One more thing. So far we just have Copeland bedroom sets up but in another month or so we'll have their collection of Frank Lloyd Wright dining sets as well. If you're looking to purchase before then, just call.
Similar to the term American Made Furniture, there's no standard definition for "fine furniture". But a customer brought this up yesterday so I thought I'd take a shot at it. At Vermont Woods Studios we specialize in fine wood furniture, rather than upholstered furniture so I'll keep the discussion confined to that.
This may seem odd, but I'm going to put style aside for another subject because I think each creative woodworker has his or her own ideas about style. Naturally there has to be a strategic blending of form and function, but making a judgement about that is personal and subjective– you could write a library of books about it and still not reach a conclusion. I'm not sure style belongs in a definition for fine furniture.
So for now I'll stick to tangible perameters like craftsmanship, uniqueness, joinery, type of wood, type of finish, sustainability and durability– plus one intangible which I'll call karma. Today let's look at the type of wood a piece of furniture is made with first– then we can consider the other characteristics in the next few posts.
Fine wood furniture starts with hardwood (like cherry, maple, walnut and oak) as opposed to soft wood (like pine and other coniferous woods). Furthermore, in today's world (by my definition anyway) those hardwoods are grown sustainably in America as opposed to imported woods that are clear cut from the world's rapidly disappearing rainforests (like ipe, rubberwood, mahogany, jatoba and teak–this ties into a karma discussion). You can learn more about American hardwood species here: cherry wood, maple wood, walnut wood, oak wood.

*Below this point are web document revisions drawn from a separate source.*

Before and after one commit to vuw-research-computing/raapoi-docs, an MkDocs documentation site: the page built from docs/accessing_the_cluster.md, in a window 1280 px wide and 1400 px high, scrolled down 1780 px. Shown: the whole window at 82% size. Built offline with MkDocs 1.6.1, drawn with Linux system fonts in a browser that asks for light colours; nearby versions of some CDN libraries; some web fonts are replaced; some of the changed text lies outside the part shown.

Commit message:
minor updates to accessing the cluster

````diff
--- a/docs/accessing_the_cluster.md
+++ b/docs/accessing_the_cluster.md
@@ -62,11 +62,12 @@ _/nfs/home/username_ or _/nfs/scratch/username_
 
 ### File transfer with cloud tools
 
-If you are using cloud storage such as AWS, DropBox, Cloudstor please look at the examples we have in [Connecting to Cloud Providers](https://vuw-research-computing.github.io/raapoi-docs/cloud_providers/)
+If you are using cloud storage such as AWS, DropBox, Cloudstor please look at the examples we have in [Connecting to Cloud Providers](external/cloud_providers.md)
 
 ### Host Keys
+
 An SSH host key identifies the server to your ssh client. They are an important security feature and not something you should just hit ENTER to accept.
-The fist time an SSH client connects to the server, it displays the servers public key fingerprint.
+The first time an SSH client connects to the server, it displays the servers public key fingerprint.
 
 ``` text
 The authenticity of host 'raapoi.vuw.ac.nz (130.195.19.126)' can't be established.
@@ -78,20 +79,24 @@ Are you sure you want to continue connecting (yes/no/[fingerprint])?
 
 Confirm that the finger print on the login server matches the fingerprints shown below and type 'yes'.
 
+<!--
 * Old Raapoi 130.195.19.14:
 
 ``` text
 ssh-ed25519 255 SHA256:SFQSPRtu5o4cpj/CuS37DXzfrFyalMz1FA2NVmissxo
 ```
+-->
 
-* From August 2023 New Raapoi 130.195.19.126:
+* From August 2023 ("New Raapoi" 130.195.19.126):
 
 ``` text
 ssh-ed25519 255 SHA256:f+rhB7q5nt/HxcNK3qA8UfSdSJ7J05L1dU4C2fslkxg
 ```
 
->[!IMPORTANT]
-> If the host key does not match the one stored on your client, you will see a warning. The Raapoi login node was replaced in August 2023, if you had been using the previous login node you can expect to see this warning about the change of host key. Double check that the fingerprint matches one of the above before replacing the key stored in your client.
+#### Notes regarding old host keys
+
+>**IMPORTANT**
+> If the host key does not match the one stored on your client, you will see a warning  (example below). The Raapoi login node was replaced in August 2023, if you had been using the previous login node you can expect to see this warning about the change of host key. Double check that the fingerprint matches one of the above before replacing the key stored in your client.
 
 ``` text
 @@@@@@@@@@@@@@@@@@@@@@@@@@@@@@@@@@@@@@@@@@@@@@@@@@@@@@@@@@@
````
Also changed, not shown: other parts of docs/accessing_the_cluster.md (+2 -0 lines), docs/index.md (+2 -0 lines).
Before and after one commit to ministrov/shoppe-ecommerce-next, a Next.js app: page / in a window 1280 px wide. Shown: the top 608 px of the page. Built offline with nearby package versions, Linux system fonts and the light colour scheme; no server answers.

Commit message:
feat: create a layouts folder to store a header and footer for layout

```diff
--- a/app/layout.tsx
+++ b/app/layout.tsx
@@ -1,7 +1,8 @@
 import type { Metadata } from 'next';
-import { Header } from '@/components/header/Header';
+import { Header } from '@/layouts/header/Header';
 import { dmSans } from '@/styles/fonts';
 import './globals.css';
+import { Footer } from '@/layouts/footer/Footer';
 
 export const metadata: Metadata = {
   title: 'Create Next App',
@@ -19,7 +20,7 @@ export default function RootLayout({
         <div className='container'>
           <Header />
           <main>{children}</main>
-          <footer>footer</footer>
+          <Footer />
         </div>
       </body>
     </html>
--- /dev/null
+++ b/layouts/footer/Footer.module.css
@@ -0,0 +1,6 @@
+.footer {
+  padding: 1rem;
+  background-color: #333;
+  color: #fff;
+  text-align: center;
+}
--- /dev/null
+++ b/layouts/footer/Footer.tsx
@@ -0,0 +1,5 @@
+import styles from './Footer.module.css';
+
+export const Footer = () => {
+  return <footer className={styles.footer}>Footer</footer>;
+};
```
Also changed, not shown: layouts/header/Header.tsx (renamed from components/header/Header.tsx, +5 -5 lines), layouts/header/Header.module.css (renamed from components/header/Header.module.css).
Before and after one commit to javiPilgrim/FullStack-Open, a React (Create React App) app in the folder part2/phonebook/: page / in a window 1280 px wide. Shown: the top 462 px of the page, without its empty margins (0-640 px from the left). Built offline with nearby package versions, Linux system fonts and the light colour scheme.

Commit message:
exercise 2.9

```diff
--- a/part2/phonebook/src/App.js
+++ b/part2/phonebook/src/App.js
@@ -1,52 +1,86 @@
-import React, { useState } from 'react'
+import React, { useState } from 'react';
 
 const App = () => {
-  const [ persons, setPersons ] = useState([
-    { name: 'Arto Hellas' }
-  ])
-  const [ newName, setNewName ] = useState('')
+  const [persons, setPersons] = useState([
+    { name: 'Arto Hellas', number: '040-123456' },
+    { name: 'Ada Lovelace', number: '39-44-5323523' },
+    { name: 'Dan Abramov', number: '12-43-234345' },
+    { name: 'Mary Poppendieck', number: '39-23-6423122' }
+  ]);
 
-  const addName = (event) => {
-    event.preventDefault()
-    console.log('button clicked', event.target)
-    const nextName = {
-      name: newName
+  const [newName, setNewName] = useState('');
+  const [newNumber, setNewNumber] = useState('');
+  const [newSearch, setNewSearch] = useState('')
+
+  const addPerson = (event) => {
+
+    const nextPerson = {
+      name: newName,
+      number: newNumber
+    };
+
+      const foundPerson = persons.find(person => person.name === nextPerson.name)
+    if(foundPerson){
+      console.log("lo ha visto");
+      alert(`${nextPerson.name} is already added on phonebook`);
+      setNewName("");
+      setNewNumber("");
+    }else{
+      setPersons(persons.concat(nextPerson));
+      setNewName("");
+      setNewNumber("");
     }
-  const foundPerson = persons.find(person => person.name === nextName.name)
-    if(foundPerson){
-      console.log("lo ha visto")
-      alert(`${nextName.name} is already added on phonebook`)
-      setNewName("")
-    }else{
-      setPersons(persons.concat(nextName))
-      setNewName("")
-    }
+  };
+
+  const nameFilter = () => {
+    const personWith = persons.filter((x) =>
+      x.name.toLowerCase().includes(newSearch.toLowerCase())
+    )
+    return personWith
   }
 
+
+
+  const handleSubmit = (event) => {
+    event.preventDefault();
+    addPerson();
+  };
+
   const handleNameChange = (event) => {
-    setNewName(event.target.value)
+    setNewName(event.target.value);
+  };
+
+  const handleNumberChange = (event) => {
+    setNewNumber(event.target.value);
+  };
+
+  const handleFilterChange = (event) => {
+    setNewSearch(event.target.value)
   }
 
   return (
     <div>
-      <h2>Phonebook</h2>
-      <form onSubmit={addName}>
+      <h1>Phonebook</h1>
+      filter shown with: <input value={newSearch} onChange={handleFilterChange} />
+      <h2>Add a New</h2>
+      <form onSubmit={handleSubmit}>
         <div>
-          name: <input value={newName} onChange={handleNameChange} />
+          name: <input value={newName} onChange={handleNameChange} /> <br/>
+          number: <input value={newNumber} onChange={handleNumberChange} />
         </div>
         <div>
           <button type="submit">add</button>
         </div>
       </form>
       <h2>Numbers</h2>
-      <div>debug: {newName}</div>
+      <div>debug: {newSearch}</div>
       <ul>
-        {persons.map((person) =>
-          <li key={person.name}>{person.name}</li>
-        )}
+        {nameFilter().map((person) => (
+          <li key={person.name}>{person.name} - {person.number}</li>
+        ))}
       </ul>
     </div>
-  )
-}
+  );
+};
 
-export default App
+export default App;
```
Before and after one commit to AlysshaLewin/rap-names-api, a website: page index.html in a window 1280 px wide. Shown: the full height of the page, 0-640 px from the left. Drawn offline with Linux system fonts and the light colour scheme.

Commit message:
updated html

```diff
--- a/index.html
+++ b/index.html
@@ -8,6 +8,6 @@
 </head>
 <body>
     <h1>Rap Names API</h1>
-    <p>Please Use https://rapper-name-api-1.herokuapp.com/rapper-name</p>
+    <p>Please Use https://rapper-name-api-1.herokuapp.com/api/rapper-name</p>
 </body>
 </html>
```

It's not just the wood species that sets fine wood furniture apart. Once a species is selected, fine woodworkers go to greath lengths to carefully select each board that goes into a piece of furniture, depending on where the board is being placed (like in a drawer front, part of a table top, an accent piece or part of the frame).
Woodworkers select boards based on things like grain, color, texture, shape, character and whether it's part of the tree's heartwood (inner circles of the tree and dark in color) or sapwood (outer circles of the tree and light in color). There are different levels of attention to detail in wood selection and they are reflected in the price of a piece of furniture. Many of our woodworkers in Vermont are aligned with the philosophy of George Nakishima who felt that wood selection is an almost sacred art that honors The Soul of a Tree. Others are more practical but both philosophies on wood selection can be the foundation of a great piece of "fine furniture" depending on what the customer is looking for.
Wondering how to select the right hardwood for your furniture? For most of our customers, wood color is the first priority when selecting a hardwood, followed by strength and durability. At Vermont Woods Studios we offer exclusively American hardwoods that are harvested responsibly from well managed forests.
One of the characteristics that customers are often surprised about is that some woods change colors over time, as they are exposed to light. Black cherry is the most notable of these woods. It can start out almost as light as maple wood, but over time it will mature and ripen to a deep, rich reddish brown color.
Have any questions about furniture hardwoods? Give us a call! We'll look forward to hearing from you.